As of Oct. 31, 2015, among 29 patients treated with BGB-283 who were evaluable for response, three had confirmed partial responses, one had an unconfirmed partial response, and 14 had stable disease. The three patients who had confirmed partial responses were diagnosed with melanoma with a BRAF V600E mutation, endometrial cancer with a KRAS mutation, and thyroid cancer with a BRAF V600E mutation. The patient who had the unconfirmed partial response was diagnosed with non–small cell lung cancer with a KRAS mutation. All partial responses were ongoing with duration of response lasting over 200 days at the time of data cutoff, except for the response for the patient with endometrial cancer, who had a duration of response of 411 days and progression-free survival of 455 days.

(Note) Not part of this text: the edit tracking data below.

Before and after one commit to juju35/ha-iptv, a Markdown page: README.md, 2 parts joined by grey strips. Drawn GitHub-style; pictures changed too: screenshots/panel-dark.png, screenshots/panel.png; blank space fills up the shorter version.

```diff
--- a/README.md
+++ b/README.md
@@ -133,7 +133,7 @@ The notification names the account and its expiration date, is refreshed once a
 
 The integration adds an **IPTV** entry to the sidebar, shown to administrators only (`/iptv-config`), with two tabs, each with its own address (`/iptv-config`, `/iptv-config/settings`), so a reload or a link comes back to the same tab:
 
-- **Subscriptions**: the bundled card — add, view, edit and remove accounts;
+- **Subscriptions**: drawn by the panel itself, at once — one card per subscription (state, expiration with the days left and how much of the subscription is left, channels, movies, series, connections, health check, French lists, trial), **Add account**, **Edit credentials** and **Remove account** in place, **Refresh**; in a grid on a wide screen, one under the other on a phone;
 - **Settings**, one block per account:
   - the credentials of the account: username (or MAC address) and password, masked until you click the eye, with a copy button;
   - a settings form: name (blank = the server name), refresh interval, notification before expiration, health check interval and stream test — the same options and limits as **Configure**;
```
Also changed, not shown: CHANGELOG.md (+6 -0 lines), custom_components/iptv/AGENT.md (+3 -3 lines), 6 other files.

“These results are very encouraging, especially seeing antitumor activity against RAS-mutant cancers, which are challenging to treat,” said Desai. “However, we need to confirm our results in larger numbers of patients.”
According to the National Cancer Institute, more than 30 percent of all human cancers, including a large percentage of pancreatic, lung, and colorectal cancers, are driven by RAS gene mutations, but so far, researchers have been unable to develop effective therapeutics to block mutant RAS proteins.
“We need to develop a better understanding of the biology of RAS-mutant cancers, because emerging evidence suggests that they are not all the same and that the signaling networks driving cancer cell proliferation and survival can be different for different RAS mutations and for different types of cancer,” said Desai. “This has huge implications for using BGB-283 in the clinic, because we will likely need to understand the biology of each individual patient’s tumor to determine whether BGB-283 would be an appropriate treatment option.”
As of Oct. 31, 2015, Desai and colleagues had enrolled 31 patients with a variety of types of cancer with BRAF, KRAS, or NRAS mutations in the dose escalation portion of the phase I clinical trial. The patients were assigned one of seven doses of BGB-283, ranging from 5 milligrams taken orally once a day to 60 milligrams orally once a day.
The maximum tolerated dose was determined to be 40 milligrams of BGB-283 taken orally once a day. The dose-limiting toxicity was thrombocytopenia. The most common reported adverse events have been grade 1 and 2 fatigue, anorexia, constipation, thrombocytopenia, nausea, vomiting, and dermatitis acneiform. Grade 3 and 4 adverse events included thrombocytopenia, fatigue, and liver dysfunction.
This study was funded by BeiGene. Desai declares no conflicts of interest.